The result is a puzzle game about breaking the rules, where you solve its conundrums by coming up with your own cheat codes. It’s enormously satisfying and so, so clever, packing an immense amount of puzzling fun into a tiny, simple-looking package.
Everybody in the world should play Gorogoa. In fact, everybody who has ever lived should play Gorogoa. Not only is it the most ingenious and original puzzler for years, it’s also an astounding work of visual art.
To describe Gorogoa in a way that frankly does it injustice, the game basically combines a comic-book with a jigsaw puzzle. It tells a magical-realist storey about a young boy searching for five special fruit to feed to a dragon that has suddenly appeared in his hometown. At any given moment, your screen is split into four panels, each of which contains different images.

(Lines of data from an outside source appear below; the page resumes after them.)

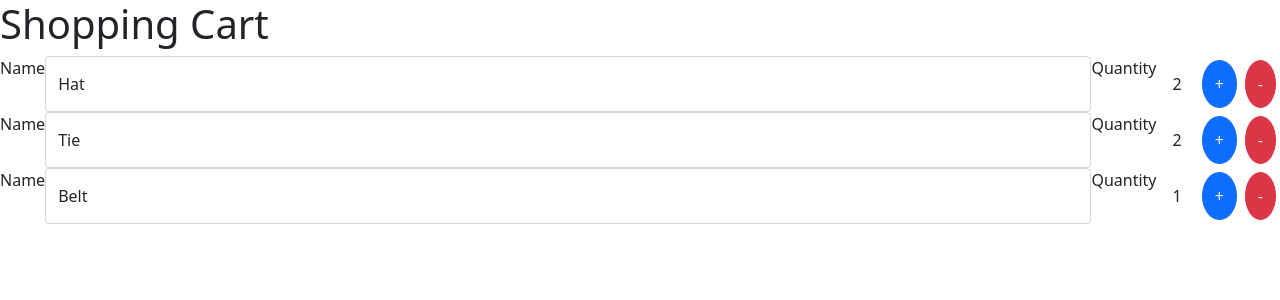
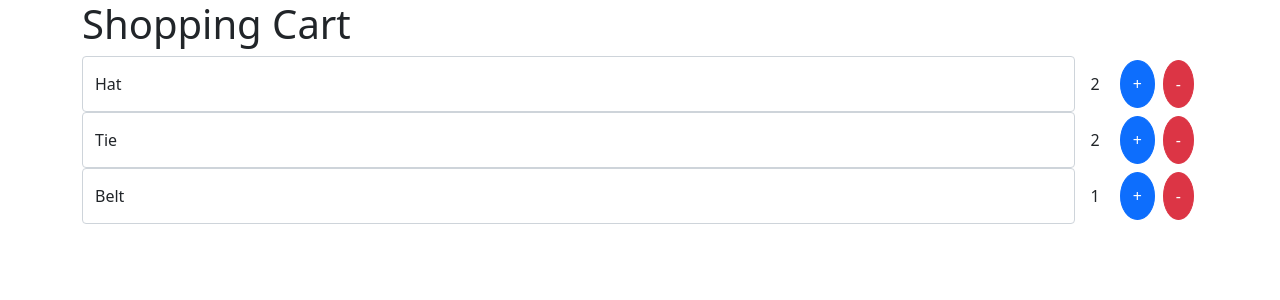
Before and after one commit to paulsmithkc/react-shopping-cart, a React (Create React App) app: page / in a window 1280 px wide. Shown: the top 300 px of the page. Built offline with nearby package versions, Linux system fonts and the light colour scheme.

Commit message:
shopping cart example

```diff
--- a/package.json
+++ b/package.json
@@ -7,6 +7,7 @@
     "@testing-library/react": "^11.2.7",
     "@testing-library/user-event": "^12.8.3",
     "bootstrap": "^5.1.3",
+    "lodash": "^4.17.21",
     "react": "^17.0.2",
     "react-dom": "^17.0.2",
     "react-scripts": "4.0.3",
--- a/src/App.js
+++ b/src/App.js
@@ -1,52 +1,9 @@
-import { useState } from 'react';
-import CartItem from './CartItem';
+import CartList from './CartList';
 
 function App() {
-  const [item1, setItem1] = useState({ id: 1, name: 'Hat', quantity: 2 });
-  const [item2, setItem2] = useState({ id: 2, name: 'Tie', quantity: 2 });
-  const [item3, setItem3] = useState({ id: 3, name: 'Belt', quantity: 1 });
-
-  function onNameChange(evt, item, setItem) {
-    const newName = evt.currentTarget.value;
-    setItem({ ...item, name: newName });
-    //item1.name = newName;
-    //setItem1(item1);
-    console.log('onNameChange', newName);
-  }
-
-  function onQuantityAdd(evt, item, setItem) {
-    const newQuantity = item.quantity + 1;
-    setItem({ ...item, quantity: newQuantity });
-    console.log('onQuantityAdd', newQuantity);
-  }
-
-  function onQuantityRemove(evt, item, setItem) {
-    const newQuantity = item.quantity - 1;
-    setItem({ ...item, quantity: newQuantity });
-    console.log('onQuantityAdd', newQuantity);
-  }
-
   return (
-    <div>
-      <h1>Shopping Cart</h1>
-      <CartItem
-        item={item1}
-        onNameChange={(evt) => onNameChange(evt, item1, setItem1)}
-        onQuantityAdd={(evt) => onQuantityAdd(evt, item1, setItem1)}
-        onQuantityRemove={(evt) => onQuantityRemove(evt, item1, setItem1)}
-      />
-      <CartItem
-        item={item2}
-        onNameChange={(evt) => onNameChange(evt, item2, setItem2)}
-        onQuantityAdd={(evt) => onQuantityAdd(evt, item2, setItem2)}
-        onQuantityRemove={(evt) => onQuantityRemove(evt, item2, setItem2)}
-      />
-      <CartItem
-        item={item3}
-        onNameChange={(evt) => onNameChange(evt, item3, setItem3)}
-        onQuantityAdd={(evt) => onQuantityAdd(evt, item3, setItem3)}
-        onQuantityRemove={(evt) => onQuantityRemove(evt, item3, setItem3)}
-      />
+    <div className="App container">
+      <CartList />
     </div>
   );
 }
--- a/src/CartItem.js
+++ b/src/CartItem.js
@@ -1,4 +1,4 @@
-import { useState } from 'react';
+// import { useState } from 'react';
 
 function CartItem({ item, onNameChange, onQuantityAdd, onQuantityRemove }) {
   // const [ currentQuantity, setCurrentQuantity ] = useState(item.quantity);
@@ -22,14 +22,18 @@ function CartItem({ item, onNameChange, onQuantityAdd, onQuantityRemove }) {
 
   return (
     <div id={`item-${item.id}`} className="CartItem d-flex">
-      <label htmlFor={`item-${item.id}-name`}>Name</label>
+      <label htmlFor={`item-${item.id}-name`} className="visually-hidden">
+        Name
+      </label>
       <input
         id={`item-${item.id}-name`}
         value={item.name}
         className="CartItem-name form-control"
         onChange={(evt) => onNameChange(evt)}
       />
-      <label htmlFor={`item-${item.id}-quantity`}>Quantity</label>
+      <label htmlFor={`item-${item.id}-quantity`} className="visually-hidden">
+        Quantity
+      </label>
       <span id={`item-${item.id}-quantity`} className="CartItem-quantity m-3">
         {item.quantity}
       </span>
--- /dev/null
+++ b/src/CartList.js
@@ -0,0 +1,58 @@
+import { useState } from 'react';
+import _ from 'lodash';
+import CartItem from './CartItem';
+
+function CartList() {
+  const [items, setItems] = useState([
+    { id: 1, name: 'Hat', quantity: 2 },
+    { id: 2, name: 'Tie', quantity: 2 },
+    { id: 3, name: 'Belt', quantity: 1 },
+  ]);
+
+  function onNameChange(evt, item) {
+    const newName = evt.currentTarget.value;
+    setItems(_.map(items, (x) => (x.id === item.id ? { ...x, name: newName } : x)));
+    // const newItems = [];
+    // for (let i = 0; i < items.length; ++i) {
+    //   newItems[i] = items[i];
+    //   if (newItems[i].id === item.id) {
+    //     newItems[i].name = newName;
+    //   }
+    // }
+    // setItems(newItems);
+    console.log('onNameChange', newName);
+  }
+
+  function onQuantityAdd(evt, item) {
+    const newQuantity = item.quantity + 1;
+    if (newQuantity <= 10) {
+      setItems(_.map(items, (x) => (x.id === item.id ? { ...x, quantity: newQuantity } : x)));
+      console.log('onQuantityAdd', newQuantity);
+    }
+  }
+
+  function onQuantityRemove(evt, item) {
+    const newQuantity = item.quantity - 1;
+    if (newQuantity >= 0) {
+      setItems(_.map(items, (x) => (x.id === item.id ? { ...x, quantity: newQuantity } : x)));
+      console.log('onQuantityAdd', newQuantity);
+    }
+  }
+
+  return (
+    <div className="CartList">
+      <h1>Shopping Cart</h1>
+      {_.map(items, (item) => (
+        <CartItem
+          key={item.id}
+          item={item}
+          onNameChange={(evt) => onNameChange(evt, item)}
+          onQuantityAdd={(evt) => onQuantityAdd(evt, item)}
+          onQuantityRemove={(evt) => onQuantityRemove(evt, item)}
+        />
+      ))}
+    </div>
+  );
+}
+
+export default CartList;
```
Also changed, not shown: 1 other file (tests, documents, lock files or other folders).
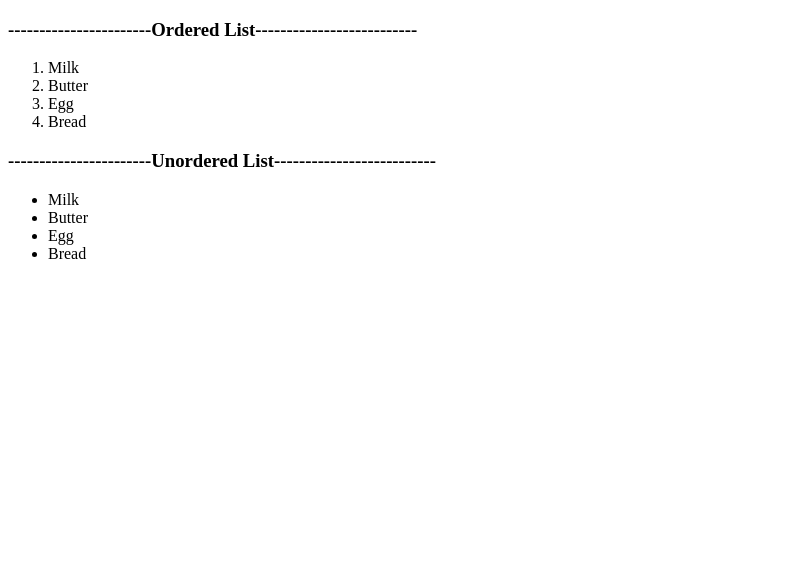
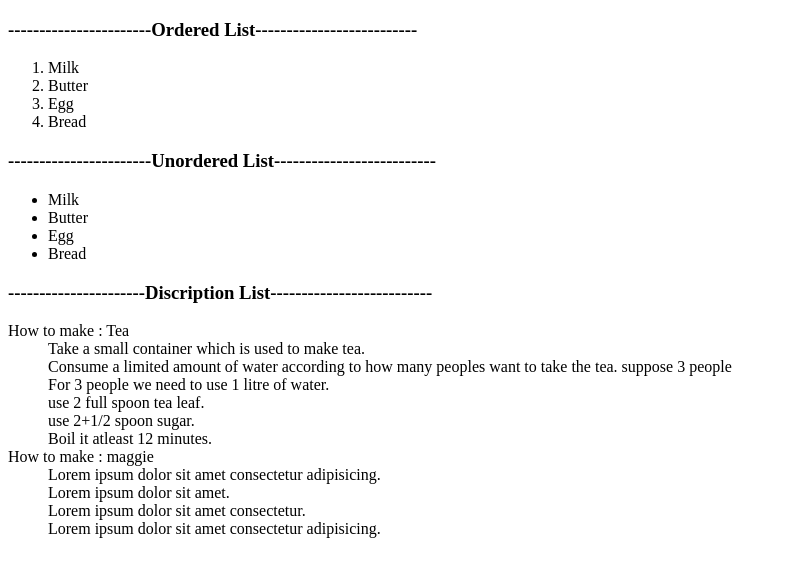
Before and after one commit to Ninja-Vikash/HTML-Mastery-Guide, a plain HTML site: page CHAPTER 7 - List in HTML/index.html in a window 1280 px wide. Shown: the whole page, without its empty margins (0-787 px from the left). Drawn offline with Linux system fonts and the light colour scheme.

Commit message:
update chapter 7

```diff
--- a/CHAPTER 7 - List in HTML/index.html
+++ b/CHAPTER 7 - List in HTML/index.html
@@ -1,8 +1,8 @@
 <!DOCTYPE html>
 <html lang="en">
   <head>
-    <meta charset="UTF-8">
-    <meta name="viewport" content="width=device-width, initial-scale=1.0">
+    <meta charset="UTF-8" />
+    <meta name="viewport" content="width=device-width, initial-scale=1.0" />
     <title>List in HTML</title>
   </head>
   <body>
@@ -20,5 +20,23 @@
       <li>Egg</li>
       <li>Bread</li>
     </ul>
+    <h3>----------------------Discription List--------------------------</h3>
+    <dl>
+      <dt>How to make : Tea</dt>
+      <dd>Take a small container which is used to make tea.</dd>
+      <dd>
+        Consume a limited amount of water according to how many peoples want to
+        take the tea. suppose 3 people
+      </dd>
+      <dd>For 3 people we need to use 1 litre of water.</dd>
+      <dd>use 2 full spoon tea leaf.</dd>
+      <dd>use 2+1/2 spoon sugar.</dd>
+      <dd>Boil it atleast 12 minutes.</dd>
+      <dt>How to make : maggie</dt>
+      <dd>Lorem ipsum dolor sit amet consectetur adipisicing.</dd>
+      <dd>Lorem ipsum dolor sit amet.</dd>
+      <dd>Lorem ipsum dolor sit amet consectetur.</dd>
+      <dd>Lorem ipsum dolor sit amet consectetur adipisicing.</dd>
+    </dl>
   </body>
 </html>
```
Also changed, not shown: 1 other file. Lines whose indentation alone changed are shown as unchanged.
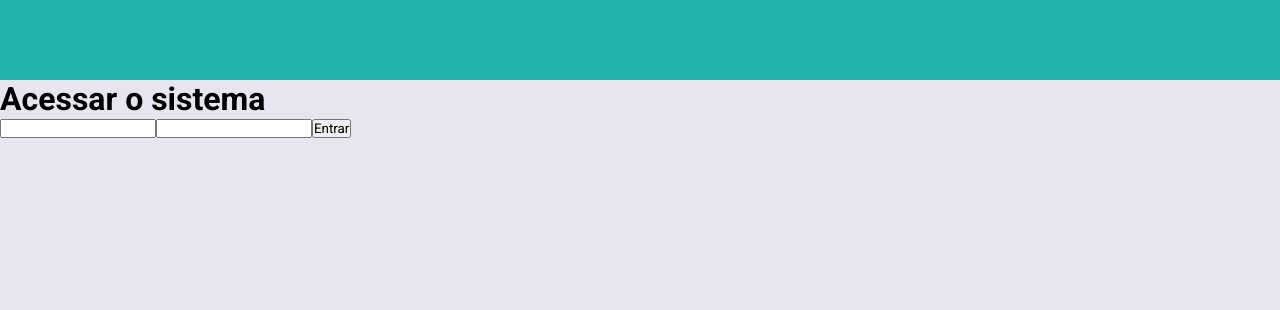
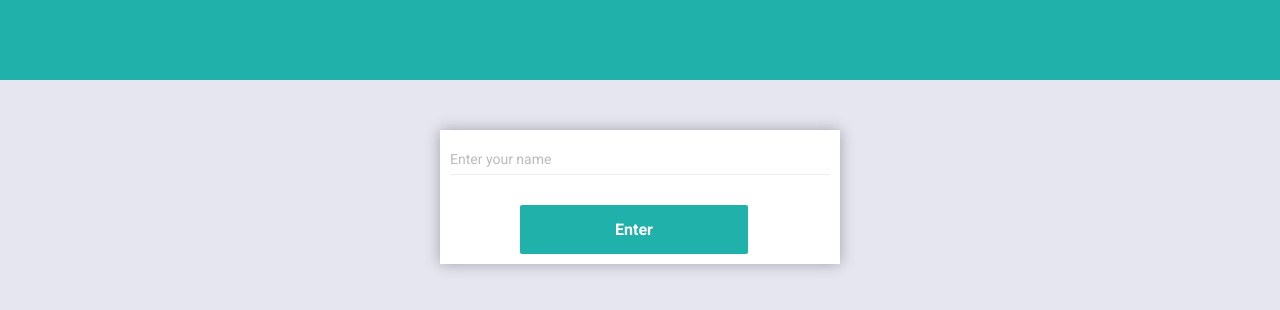
Before and after one commit to matheusbraun/braun-retro-tool-ui, a React (Create React App) app: page /login in a window 1280 px wide. Shown: the top 310 px of the page. Built offline with nearby package versions, Linux system fonts and the light colour scheme.

Commit message:
feat: finishing login page

```diff
--- a/src/pages/Login/index.tsx
+++ b/src/pages/Login/index.tsx
@@ -1,12 +1,13 @@
-import React, { useContext, useState, useEffect } from 'react';
+import React, { useState, useEffect } from 'react';
 import { useHistory, useLocation } from 'react-router-dom';
+import Button from '../../components/Button';
+import Container from '../../components/Container';
+import Input from '../../components/Input';
 
-// import { logIn } from '../../services/api';
 import { useAuth } from '../../hooks/useAuth';
-// import './styles.css';
 
 const Login = () => {
-  const [user, setUser] = useState({ username: '', password: '' });
+  const [username, setUsername] = useState('');
   const [error, setError] = useState(null);
   const [loading, setLoading] = useState(false);
 
@@ -14,14 +15,14 @@ const Login = () => {
   const history = useHistory();
   const location = useLocation();
 
-  // useEffect(() => {
-  //   if (authContext?.isAuthenticated) history.replace('/');
-  // }, [authContext?.isAuthenticated, history]);
+  useEffect(() => {
+    if (authContext?.isAuthenticated) history.replace('/');
+  }, [authContext?.isAuthenticated, history]);
 
   const handleOnChange = (e: React.ChangeEvent<HTMLInputElement>) => {
-    const { name, value } = e.target;
+    const { value } = e.target;
 
-    setUser({ ...user, [name]: value });
+    setUsername(value);
   };
 
   const logIn = () =>
@@ -40,6 +41,7 @@ const Login = () => {
       await logIn();
 
       authContext?.setIsAuthenticated();
+      authContext?.setNewUsername(username);
 
       const { from } = (location.state as any) || { from: '/' };
 
@@ -51,34 +53,20 @@ const Login = () => {
   };
 
   return (
-    // <Container>
-    <>
-      <h1 className="login-form-title">Acessar o sistema</h1>
+    <Container>
       <form className="login-form" onSubmit={handleSubmit} autoComplete="off">
-        <input
-          // label="Usuário"
+        <Input
+          placeholder="Enter your name"
           name="username"
           disabled={loading}
-          onChange={handleOnChange}
-          value={user.username}
-          required={true}
-        />
-        <input
-          // label="Senha"
-          name="password"
-          type="password"
-          disabled={loading}
-          onChange={handleOnChange}
-          value={user.password}
-          required={true}
+          onChangeCallback={handleOnChange}
+          value={username}
+          required
         />
         {error && <span className="error-message">{error}</span>}
-        <button type="submit" disabled={loading}>
-          Entrar
-        </button>
+        <Button type="submit" disabled={loading} title="Enter" />
       </form>
-    </>
-    // </Container>
+    </Container>
   );
 };
 
```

These images may be part of the same picture, thematically similar, or completely different. Yet they will have some connection, as they need to be linked so the boy can progress on his journey. Your job is to find these connections, often hidden deep within the panels, or indeed within connections between other panels. Find these and fit them together, and the story moves along.
What results is a stupendous, interactive kaleidoscope of a game. Everything about Gorogoa is astonishing, the puzzles, the subtle storytelling, the music, the art. Oh my goodness, the art. Gorogoa takes patterns and imagery from a huge array of different cultures, bringing them together to produce an imagined cityscape that feels entirely cohesive. It’s a masterpiece, without a doubt the best puzzle game of the last decade.
October 14 2021 | 15:04